Cyprus ranked 26th out of 28 EU member states for its share of women in parliament and government in 2018, according to a Eurostat report.
In 2018, the share of women in Cyprus’ Parliament was 18.2%, compared to the EU average of 29.9%.
The share of women in government was 16.7% and the EU average was 30.2%.
The EU average rose from 2003, when women accounted for about one-fifth (21%) of members in national parliaments.
In Cyprus, there were no women in government in 2003, while the share of women in parliament was 16.4%.
The share of men in national parliaments is still considerably higher across the EU as a whole. No EU country had more women than men holding seats in parliament.
The share of seats held by women in national parliaments varies considerably between EU countries. In 2018, Sweden had the highest share of women in its national parliament with 47%. Sweden was followed by Finland (42%), Belgium and Spain (both 40%). A significant number of women also held seats in Austria (37%), Denmark and Portugal (both 36%) and Italy (35%).
At the opposite end of the scale, women account for less than one-fifth of the national parliament members in Hungary (13%), Malta (15%), Cyprus and Greece (18%) and Romania (20%).
The share of female members of government (senior and junior ministers) in the EU increased from 23% in 2003 to 30% in 2018.
In 2018, the largest share of female members of government was recorded in Spain and Sweden (52%), followed by France (49%), the Netherlands (42%) and Denmark (41%).

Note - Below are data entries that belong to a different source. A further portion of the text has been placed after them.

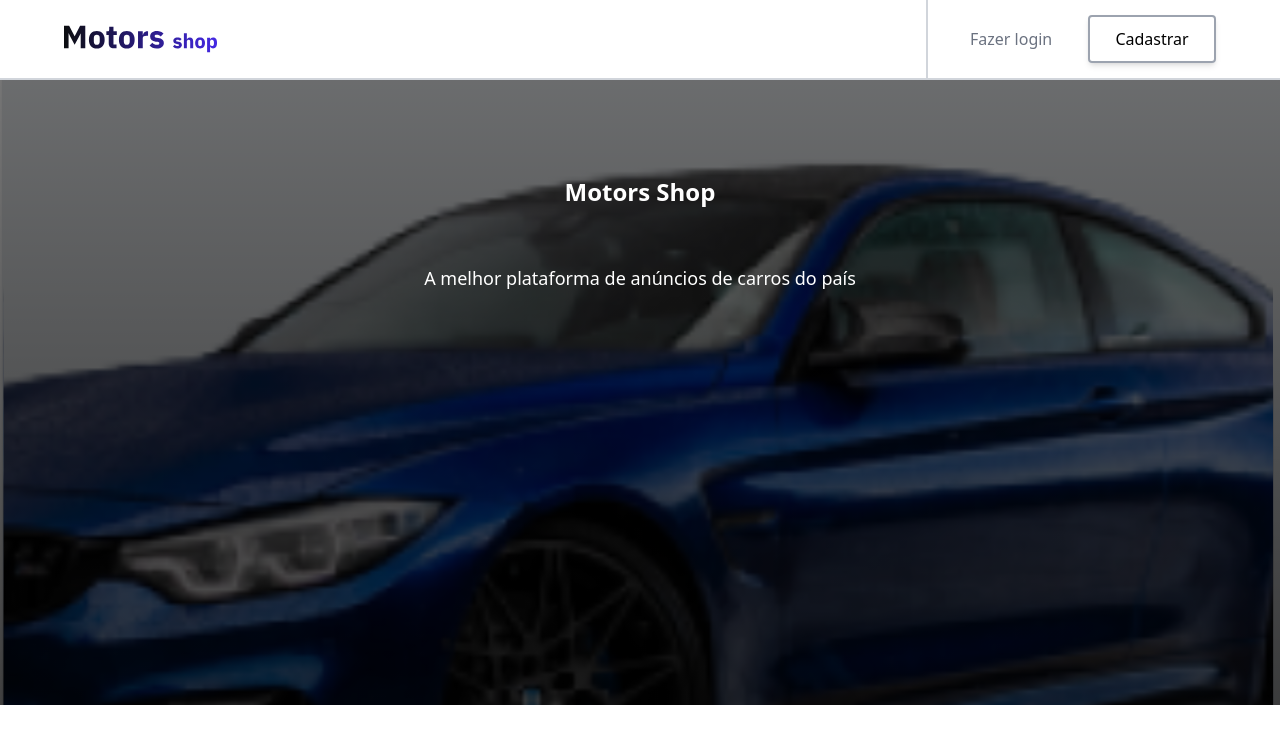
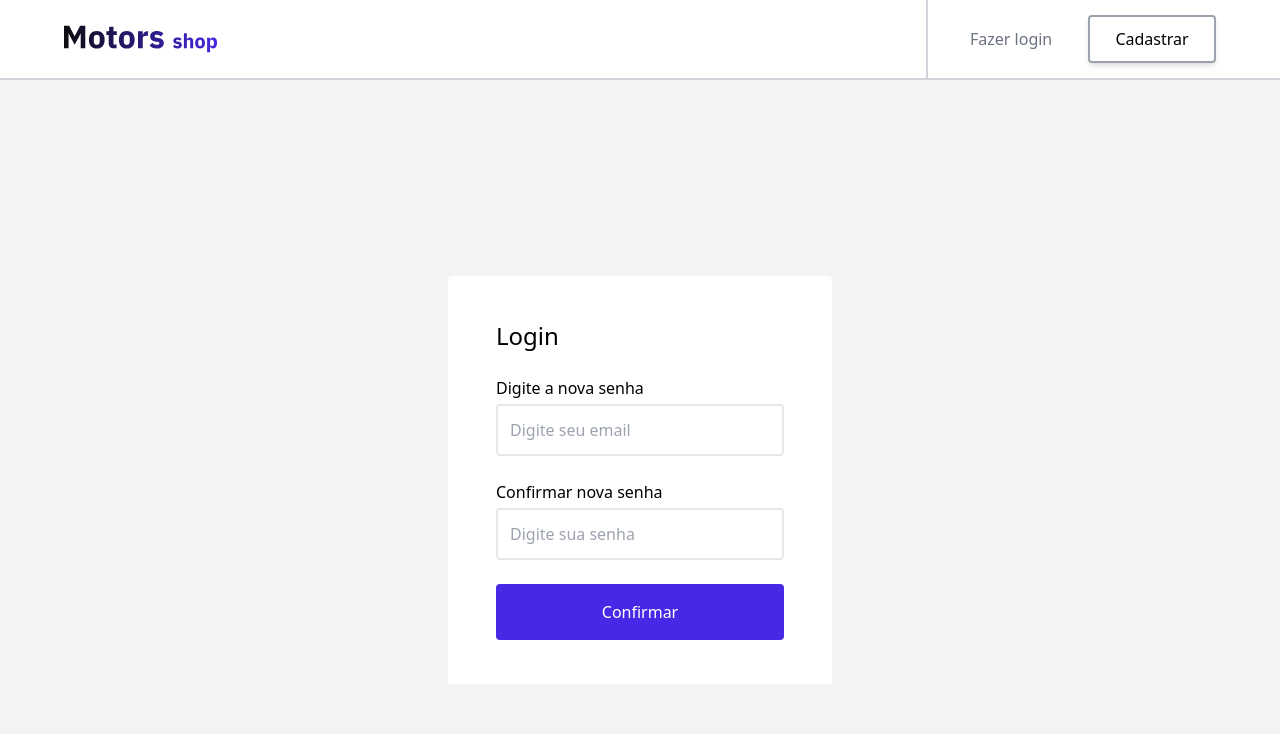
Before and after one commit to motors-shop-grupo1-t14-alex/motors-shop-front-end, a React (Vite) app: page /passwordRecovery in a window 1280 px wide. Before the commit this address led to /. Shown: the top 734 px of the page. Built offline with nearby package versions, Linux system fonts and the light colour scheme.

Commit message:
feat: create page and form

```diff
--- a/src/components/loginForm/index.tsx
+++ b/src/components/loginForm/index.tsx
@@ -20,10 +20,10 @@ export const FormLogin = (): JSX.Element => {
     });
 
     return (
-    <main className="bg-grey8 flex items-center justify-center h-700px mobileGG:h-screen py-8 font-medium">
+        <main className="bg-grey8 flex flex-col items-center justify-center h-700px mobileGG:h-screen py-8 font-medium">
             <Form
                 onSubmit={handleSubmit(login)}
-        inputCSS="flex flex-col transition-all gap-6 py-8 px-4 rounded bg-white justify-center items-center w-95/100 md:w-1/2 lg:w-1/3 xl:w-30/100 2xl:w-1/4 md:py-11 md:px-12"
+                inputCSS="flex flex-col transition-all gap-6 pt-8 pb-5 px-4 rounded-t bg-white justify-center items-center w-95/100 md:w-1/2 lg:w-1/3 xl:w-30/100 2xl:w-1/4 md:pt-11 md:pb-5 md:px-12"
             >
                 <h2 className="text-2xl w-full">Login</h2>
                 <section className="w-full relative flex flex-col">
@@ -55,13 +55,18 @@ export const FormLogin = (): JSX.Element => {
                     </span>
                 </section>
 
-        <button className="text-sm opacity-80 disabled:true w-full flex justify-end items-start ">
-          <p>Esqueci minha senha</p>
-        </button>
-
                 <button className="p-4 bg-brand1 text-white rounded w-full">
                     Entrar
                 </button>
+            </Form>
+
+            <div className="flex flex-col transition-all gap-6 px-4 rounded-b bg-white justify-center items-center w-95/100 md:w-1/2 lg:w-1/3 xl:w-30/100 2xl:w-1/4 md:pb-11 md:px-12">
+                <Link
+                    to="/passwordRecovery"
+                    className="text-sm opacity-80 disabled:true w-full flex justify-end items-start "
+                >
+                    Esqueci minha senha
+                </Link>
 
                 <p>Ainda não possui conta?</p>
 
@@ -71,7 +76,7 @@ export const FormLogin = (): JSX.Element => {
                 >
                     Cadastrar
                 </Link>
-      </Form>
+            </div>
         </main>
     );
 };
--- a/src/contexts/userContext/index.tsx
+++ b/src/contexts/userContext/index.tsx
@@ -38,7 +38,14 @@ export const UserProvider = ({ children }: iUserContextProps) => {
             const response = await api.post("/login", data);
             localStorage.setItem("@TOKEN", JSON.stringify(response.data.token));
             localStorage.setItem("@ID", JSON.stringify(response.data.user.id));
-            localStorage.setItem("@INFOS", JSON.stringify({name: response.data.user.name, is_seller: response.data.user.is_seller, description: response.data.user.description}))
+            localStorage.setItem(
+                "@INFOS",
+                JSON.stringify({
+                    name: response.data.user.name,
+                    is_seller: response.data.user.is_seller,
+                    description: response.data.user.description,
+                })
+            );
             setUser(response.data.user);
             navigate("/");
         } catch (error) {
--- /dev/null
+++ b/src/pages/passwordRecoveryPage/index.tsx
@@ -0,0 +1,66 @@
+import { useForm } from "react-hook-form";
+import { Footer } from "../../components/footer";
+import { Header } from "../../components/header";
+import { RecoveryPasswordData, recoveryPasswordSchema } from "./validators";
+import { zodResolver } from "@hookform/resolvers/zod";
+import { Form } from "../../components/form";
+import { Input } from "../../components/input";
+
+export const RecoveryPassword = (): JSX.Element => {
+    const {
+        register,
+        handleSubmit,
+        formState: { errors },
+    } = useForm<RecoveryPasswordData>({
+        mode: "onChange",
+        resolver: zodResolver(recoveryPasswordSchema),
+    });
+    return (
+        <>
+            <Header />
+            <main className="bg-grey8 flex flex-col items-center justify-center h-700px mobileGG:h-screen py-8 font-medium">
+                <Form
+                    onSubmit={(data) => console.log(data)}
+                    inputCSS="flex flex-col transition-all gap-6 pt-8 py-5 px-4 rounded-t bg-white justify-center items-center w-95/100 md:w-1/2 lg:w-1/3 xl:w-30/100 2xl:w-1/4 md:py-11  md:px-12"
+                >
+                    <h2 className="text-2xl w-full">Login</h2>
+                    <section className="w-full relative flex flex-col">
+                        <Input
+                            children={"Digite a nova senha"}
+                            css="gap-1"
+                            id="password"
+                            inputCSS="w-full p-3 rounded bg-white border-gray7 border-2"
+                            placeHolder="Digite seu email"
+                            type="password"
+                            register={register("password")}
+                        />
+                        <span className="opacity-70 w-full absolute -bottom-5 text-sm">
+                            {errors?.password ? errors.password.message : null}
+                        </span>
+                    </section>
+                    <section className="w-full relative flex flex-col">
+                        <Input
+                            children={"Confirmar nova senha"}
+                            css="gap-1"
+                            id="password"
+                            inputCSS="w-full p-3 rounded bg-white border-gray7 border-2"
+                            placeHolder="Digite sua senha"
+                            type="password"
+                            register={register("confirmPassword")}
+                        />
+                        <span className="opacity-70 w-full absolute -bottom-5 text-sm">
+                            {errors?.confirmPassword
+                                ? errors.confirmPassword.message
+                                : null}
+                        </span>
+                    </section>
+
+                    <button className="p-4 bg-brand1 text-white rounded w-full">
+                        Confirmar
+                    </button>
+                </Form>
+            </main>
+            <Footer />
+        </>
+    );
+};
--- /dev/null
+++ b/src/pages/passwordRecoveryPage/validators.ts
@@ -0,0 +1,13 @@
+import { z } from "zod";
+
+export const recoveryPasswordSchema = z
+    .object({
+        password: z.string().nonempty("Senha é obrigatória"),
+        confirmPassword: z.string().nonempty("Senha é obrigatória"),
+    })
+    .refine((data) => data.password === data.confirmPassword, {
+        message: "Senhas não correspondem",
+        path: ["confirmPassword"],
+    });
+
+export type RecoveryPasswordData = z.infer<typeof recoveryPasswordSchema>;
--- a/src/routes/index.tsx
+++ b/src/routes/index.tsx
@@ -5,6 +5,7 @@ import { ProductPage } from "../pages/ProductPage";
 import { RegisterPage } from "../pages/registerPage";
 import { UserPage } from "../pages/userPage";
 import { Providers } from "../contexts/providers";
+import { RecoveryPassword } from "../pages/passwordRecoveryPage";
 
 export const MainRoutes = () => {
     return (
@@ -15,6 +16,10 @@ export const MainRoutes = () => {
                 <Route path="/login" element={<LoginPage />} />
                 <Route path="/register" element={<RegisterPage />} />
                 <Route path="/user" element={<UserPage />} />
+                <Route
+                    path="/passwordRecovery"
+                    element={<RecoveryPassword />}
+                />
                 <Route path="*" element={<Navigate to={"/"} />} />
             </Routes>
         </Providers>
```
Also changed, not shown: src/components/registerForm/index.tsx (+16 -6 lines). Lines whose indentation alone changed are shown as unchanged.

At the bottom end of the scale, women accounted for less than one fifth of members of the government in Hungary (7%), Malta (12%), Cyprus, Italy and Poland (17.0%).
The number of female presidents and prime ministers in EU countries also rose over the period 2003 – 2018. In 2018, there were three female heads of government (11 %) whereas there were none in 2003. However, during this 15 year period, the share of female heads of government in the EU never exceeded 14%, meaning there were never more than four women in this position at the same time.
Members of government include both senior ministers (having a seat in the cabinet or council of ministers, including the prime minister) and junior ministers (not having a seat in the cabinet). In some countries state-secretaries (or the national equivalent) are considered as junior ministers within the government (with no seat in the cabinet) but in other countries they are not considered as members of the government.
The source dataset is accessible here.